Stack upon stack of boxes and loose shoes piled in a way that mocks the kid glove deification of deadstock was a beautiful thing. A.R.C. imitating boutiques, with the globally homogenous, carefully spaced out seasonal top-tier packs will be the downfall of the industry – that and cornball Rapidshare rappers wearing whatever they’re seeded – this felt like the antidote. Matt naming an outrageously reasonable price on a pea green canvas pair of USA-made Jack Purcells (cheaper than J Crew’s pre-distressed versions) led to the purchase of what’s arguably the best pair in my ever-expanding pile of pleather, leather, gluemarks and mesh. Lest we get too ‘Free & Easy’ about them, these aren’t particularly old – maybe they’re early ’90s, but they could even be 2001 – bear in mind that the Lumberton factory, the last bastion of USA-made Converse closed that year. It doesn’t matter. They’re perfect. For financial rewards, and the James Dean look, you’d need the PF ‘Posture Foundation’ pre-Converse variations, but this pair is just a perfect shoe. As the icing on the cake, Matt ushered us to an empty premises next door, a former pizza parlour, still haunted by a doughy stench, filled with bags of garish sportswear – some terrible ski-style gear, but a spot of crack dealer Troop and some ACG tees in the mix – once again, we got an off-the-dome price on them.

Great memories. Another one bites the dust, but we’re promised a Harputs reopening in new premises for 2011. Shouts to Bootsy, and RIP Turk Harput, who passed away in August 2009. A retail pioneer, and founder of a store with the kind of atmosphere that can’t be bought.

www.harputs.com

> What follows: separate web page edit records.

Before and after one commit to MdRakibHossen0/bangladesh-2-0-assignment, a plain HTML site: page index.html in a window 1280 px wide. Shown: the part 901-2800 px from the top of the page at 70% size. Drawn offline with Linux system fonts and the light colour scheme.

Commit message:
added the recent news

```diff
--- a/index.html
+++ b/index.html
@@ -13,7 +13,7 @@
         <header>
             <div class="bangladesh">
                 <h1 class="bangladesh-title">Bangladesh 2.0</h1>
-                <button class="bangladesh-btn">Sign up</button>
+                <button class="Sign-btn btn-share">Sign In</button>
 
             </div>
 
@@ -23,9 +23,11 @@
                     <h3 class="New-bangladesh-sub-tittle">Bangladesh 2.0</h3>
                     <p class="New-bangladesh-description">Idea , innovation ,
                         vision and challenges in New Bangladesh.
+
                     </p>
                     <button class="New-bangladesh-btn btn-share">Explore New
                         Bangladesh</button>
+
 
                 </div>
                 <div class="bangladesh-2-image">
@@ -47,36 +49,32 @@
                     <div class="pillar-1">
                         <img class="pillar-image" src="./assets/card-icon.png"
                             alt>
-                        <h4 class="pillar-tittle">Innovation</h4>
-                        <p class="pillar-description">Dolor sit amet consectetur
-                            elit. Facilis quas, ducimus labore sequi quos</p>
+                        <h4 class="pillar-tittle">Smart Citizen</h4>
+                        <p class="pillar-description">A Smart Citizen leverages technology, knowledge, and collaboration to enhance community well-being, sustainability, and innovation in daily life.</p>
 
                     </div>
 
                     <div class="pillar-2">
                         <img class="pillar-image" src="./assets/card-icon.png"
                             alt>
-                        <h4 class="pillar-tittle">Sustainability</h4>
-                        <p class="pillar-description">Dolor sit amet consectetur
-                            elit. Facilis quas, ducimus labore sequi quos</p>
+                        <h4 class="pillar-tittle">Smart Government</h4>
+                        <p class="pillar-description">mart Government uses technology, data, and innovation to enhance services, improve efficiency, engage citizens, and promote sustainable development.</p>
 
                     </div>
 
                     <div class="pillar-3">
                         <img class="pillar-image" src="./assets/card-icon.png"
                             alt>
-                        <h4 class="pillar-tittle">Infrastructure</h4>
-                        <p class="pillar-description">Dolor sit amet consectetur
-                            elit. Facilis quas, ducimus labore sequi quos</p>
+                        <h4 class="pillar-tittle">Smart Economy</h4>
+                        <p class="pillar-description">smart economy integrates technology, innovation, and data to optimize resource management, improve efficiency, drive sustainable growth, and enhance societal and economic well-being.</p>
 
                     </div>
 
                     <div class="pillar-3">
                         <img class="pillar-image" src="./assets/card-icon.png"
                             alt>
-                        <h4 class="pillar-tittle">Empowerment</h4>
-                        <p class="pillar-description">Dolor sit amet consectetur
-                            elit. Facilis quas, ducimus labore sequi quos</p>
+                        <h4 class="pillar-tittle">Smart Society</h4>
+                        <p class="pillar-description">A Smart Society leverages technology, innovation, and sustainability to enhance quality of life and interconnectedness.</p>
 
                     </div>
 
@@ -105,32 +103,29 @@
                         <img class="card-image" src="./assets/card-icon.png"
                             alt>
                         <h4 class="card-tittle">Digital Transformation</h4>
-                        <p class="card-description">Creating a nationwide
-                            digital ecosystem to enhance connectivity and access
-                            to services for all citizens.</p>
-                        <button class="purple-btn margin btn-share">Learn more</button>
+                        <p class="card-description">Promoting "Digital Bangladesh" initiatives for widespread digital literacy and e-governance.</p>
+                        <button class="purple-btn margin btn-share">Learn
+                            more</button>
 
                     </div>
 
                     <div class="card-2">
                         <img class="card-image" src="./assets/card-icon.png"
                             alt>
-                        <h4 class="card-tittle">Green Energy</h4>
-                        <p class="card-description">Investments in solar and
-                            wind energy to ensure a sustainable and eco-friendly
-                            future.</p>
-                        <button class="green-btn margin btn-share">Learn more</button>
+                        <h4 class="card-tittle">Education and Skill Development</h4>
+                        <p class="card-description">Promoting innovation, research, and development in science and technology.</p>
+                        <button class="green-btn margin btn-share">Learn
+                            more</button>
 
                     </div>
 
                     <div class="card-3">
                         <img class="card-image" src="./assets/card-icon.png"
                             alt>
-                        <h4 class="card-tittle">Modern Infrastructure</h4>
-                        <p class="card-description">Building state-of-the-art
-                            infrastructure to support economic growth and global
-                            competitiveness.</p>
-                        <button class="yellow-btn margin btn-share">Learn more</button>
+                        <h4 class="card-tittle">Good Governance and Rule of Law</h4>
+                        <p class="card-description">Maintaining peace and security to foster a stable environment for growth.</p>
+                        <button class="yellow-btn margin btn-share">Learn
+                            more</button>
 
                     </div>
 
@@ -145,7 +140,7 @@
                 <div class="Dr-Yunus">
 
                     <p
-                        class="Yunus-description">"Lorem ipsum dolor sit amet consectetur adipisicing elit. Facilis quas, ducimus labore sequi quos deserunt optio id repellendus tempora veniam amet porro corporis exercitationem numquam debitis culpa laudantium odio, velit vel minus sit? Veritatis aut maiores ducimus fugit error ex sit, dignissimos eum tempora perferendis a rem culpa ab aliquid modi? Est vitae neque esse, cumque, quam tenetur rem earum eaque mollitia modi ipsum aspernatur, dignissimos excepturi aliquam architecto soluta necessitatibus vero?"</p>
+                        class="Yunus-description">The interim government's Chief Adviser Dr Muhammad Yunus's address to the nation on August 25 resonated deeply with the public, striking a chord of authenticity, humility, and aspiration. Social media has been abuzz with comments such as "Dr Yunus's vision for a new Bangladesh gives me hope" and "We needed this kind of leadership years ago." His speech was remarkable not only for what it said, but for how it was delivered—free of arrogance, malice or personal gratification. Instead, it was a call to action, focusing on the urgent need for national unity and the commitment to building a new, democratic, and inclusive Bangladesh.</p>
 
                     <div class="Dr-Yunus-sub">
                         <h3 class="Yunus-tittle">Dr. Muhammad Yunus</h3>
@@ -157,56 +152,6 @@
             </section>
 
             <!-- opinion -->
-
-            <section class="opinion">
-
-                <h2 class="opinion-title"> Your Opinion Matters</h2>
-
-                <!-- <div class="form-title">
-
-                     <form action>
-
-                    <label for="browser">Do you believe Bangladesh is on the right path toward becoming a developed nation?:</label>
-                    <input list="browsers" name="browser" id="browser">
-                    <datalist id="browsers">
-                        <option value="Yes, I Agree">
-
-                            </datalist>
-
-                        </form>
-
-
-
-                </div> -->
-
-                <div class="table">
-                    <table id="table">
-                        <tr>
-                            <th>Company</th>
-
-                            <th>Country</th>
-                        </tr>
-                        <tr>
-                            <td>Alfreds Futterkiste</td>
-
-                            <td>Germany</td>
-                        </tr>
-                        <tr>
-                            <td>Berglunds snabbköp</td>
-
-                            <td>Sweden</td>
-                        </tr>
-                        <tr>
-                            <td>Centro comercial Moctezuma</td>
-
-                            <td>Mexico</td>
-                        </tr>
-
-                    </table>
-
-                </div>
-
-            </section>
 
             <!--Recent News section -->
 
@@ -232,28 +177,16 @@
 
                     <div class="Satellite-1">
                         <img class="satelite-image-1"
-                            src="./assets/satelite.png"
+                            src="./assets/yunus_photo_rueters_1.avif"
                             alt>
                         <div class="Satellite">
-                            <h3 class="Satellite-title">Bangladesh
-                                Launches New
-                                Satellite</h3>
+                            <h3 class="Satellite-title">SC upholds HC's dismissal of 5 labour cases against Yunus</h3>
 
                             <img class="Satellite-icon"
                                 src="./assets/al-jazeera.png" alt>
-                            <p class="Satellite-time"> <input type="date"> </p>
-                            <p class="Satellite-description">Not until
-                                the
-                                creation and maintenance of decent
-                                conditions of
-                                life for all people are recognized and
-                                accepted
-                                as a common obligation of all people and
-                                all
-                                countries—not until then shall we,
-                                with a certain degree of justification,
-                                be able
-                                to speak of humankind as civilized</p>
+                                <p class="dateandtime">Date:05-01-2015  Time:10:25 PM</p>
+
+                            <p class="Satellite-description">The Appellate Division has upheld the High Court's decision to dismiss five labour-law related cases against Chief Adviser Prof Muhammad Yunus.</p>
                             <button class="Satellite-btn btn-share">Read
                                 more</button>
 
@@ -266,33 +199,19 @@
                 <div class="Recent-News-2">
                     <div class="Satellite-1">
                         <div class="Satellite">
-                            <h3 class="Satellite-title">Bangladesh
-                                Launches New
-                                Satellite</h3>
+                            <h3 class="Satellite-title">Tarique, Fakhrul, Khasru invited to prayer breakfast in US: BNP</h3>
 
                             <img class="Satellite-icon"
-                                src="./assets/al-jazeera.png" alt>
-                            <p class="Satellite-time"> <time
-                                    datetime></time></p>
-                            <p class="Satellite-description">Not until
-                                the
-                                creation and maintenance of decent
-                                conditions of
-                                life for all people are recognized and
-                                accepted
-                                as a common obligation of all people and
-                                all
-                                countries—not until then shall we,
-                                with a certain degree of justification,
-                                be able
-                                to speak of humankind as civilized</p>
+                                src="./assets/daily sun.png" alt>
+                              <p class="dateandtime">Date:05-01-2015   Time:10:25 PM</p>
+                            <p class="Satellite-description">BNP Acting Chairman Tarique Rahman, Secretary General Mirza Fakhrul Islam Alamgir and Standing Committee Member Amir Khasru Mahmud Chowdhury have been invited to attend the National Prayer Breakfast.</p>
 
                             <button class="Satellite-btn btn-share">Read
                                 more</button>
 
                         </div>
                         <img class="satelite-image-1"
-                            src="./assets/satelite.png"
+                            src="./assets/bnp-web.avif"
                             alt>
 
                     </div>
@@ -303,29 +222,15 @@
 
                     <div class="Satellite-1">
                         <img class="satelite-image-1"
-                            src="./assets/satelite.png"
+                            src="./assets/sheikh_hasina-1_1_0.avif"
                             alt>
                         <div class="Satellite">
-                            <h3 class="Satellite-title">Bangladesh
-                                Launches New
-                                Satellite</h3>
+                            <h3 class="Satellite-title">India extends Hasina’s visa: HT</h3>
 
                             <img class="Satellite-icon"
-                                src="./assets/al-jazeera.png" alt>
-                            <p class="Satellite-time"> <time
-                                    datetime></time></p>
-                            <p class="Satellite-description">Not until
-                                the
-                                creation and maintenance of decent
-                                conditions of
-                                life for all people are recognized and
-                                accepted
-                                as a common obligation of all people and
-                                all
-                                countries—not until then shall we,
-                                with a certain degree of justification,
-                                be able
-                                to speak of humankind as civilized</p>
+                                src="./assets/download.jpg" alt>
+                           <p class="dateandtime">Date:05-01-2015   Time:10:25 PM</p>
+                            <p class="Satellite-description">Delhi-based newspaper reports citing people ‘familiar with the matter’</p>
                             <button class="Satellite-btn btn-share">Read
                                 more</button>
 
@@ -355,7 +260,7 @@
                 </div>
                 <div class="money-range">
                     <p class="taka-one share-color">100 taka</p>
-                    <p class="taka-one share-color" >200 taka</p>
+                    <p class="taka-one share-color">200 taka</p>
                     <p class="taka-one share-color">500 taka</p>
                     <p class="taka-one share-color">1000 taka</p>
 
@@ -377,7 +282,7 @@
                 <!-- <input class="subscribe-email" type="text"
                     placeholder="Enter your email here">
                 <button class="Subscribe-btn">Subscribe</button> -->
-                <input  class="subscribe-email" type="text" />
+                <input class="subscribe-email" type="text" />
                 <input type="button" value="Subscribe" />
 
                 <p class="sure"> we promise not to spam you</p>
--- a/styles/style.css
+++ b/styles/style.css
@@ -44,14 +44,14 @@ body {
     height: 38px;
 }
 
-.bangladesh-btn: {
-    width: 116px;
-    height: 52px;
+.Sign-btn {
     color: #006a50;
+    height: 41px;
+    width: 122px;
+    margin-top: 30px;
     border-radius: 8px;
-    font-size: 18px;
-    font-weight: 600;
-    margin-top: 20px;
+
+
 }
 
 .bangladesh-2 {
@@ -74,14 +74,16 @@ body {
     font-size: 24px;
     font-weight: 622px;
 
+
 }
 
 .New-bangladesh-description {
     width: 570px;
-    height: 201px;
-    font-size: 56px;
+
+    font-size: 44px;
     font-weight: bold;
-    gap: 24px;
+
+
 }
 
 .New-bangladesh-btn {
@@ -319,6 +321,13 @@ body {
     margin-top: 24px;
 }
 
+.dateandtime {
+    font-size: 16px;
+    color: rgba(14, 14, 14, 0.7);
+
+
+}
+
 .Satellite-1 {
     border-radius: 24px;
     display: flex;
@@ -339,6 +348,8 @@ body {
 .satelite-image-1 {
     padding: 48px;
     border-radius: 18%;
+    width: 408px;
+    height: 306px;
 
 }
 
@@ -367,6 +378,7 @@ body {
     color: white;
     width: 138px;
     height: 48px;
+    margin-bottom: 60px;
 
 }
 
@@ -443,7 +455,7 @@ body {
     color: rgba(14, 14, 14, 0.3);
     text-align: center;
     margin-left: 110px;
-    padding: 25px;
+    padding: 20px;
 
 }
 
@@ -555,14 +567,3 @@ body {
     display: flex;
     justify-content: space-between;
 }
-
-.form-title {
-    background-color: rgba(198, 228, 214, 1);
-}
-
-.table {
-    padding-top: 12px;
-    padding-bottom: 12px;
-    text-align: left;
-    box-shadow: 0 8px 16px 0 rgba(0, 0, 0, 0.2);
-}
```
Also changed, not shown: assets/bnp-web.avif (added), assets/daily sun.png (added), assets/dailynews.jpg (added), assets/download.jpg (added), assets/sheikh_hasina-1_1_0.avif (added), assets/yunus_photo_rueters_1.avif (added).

No disrespect to Reebok, but they’ve got a habit of squandering past glories. When they relaunched the brilliantly-titled Weebok line circa. 2005, it wasn’t like it used to be. Despite a crappy 1990 Cabbage Patch Kids doll tie-in around 1990, they had some of the greatest baby sneakers of any brand. Harputs have a few online (the pictures below are taken from their site), and they look eerily similar to some grown-up size capsule collections trying to capture the 2010 zeitgeist. Hikers? Deck shoe styles? Damn Reebok. You really had it going on. It’s enough to make me broody.

*Apparently London’s getting a branch on Regent Street. Seen on message boards and heard whispered conspiratorially in an elevator.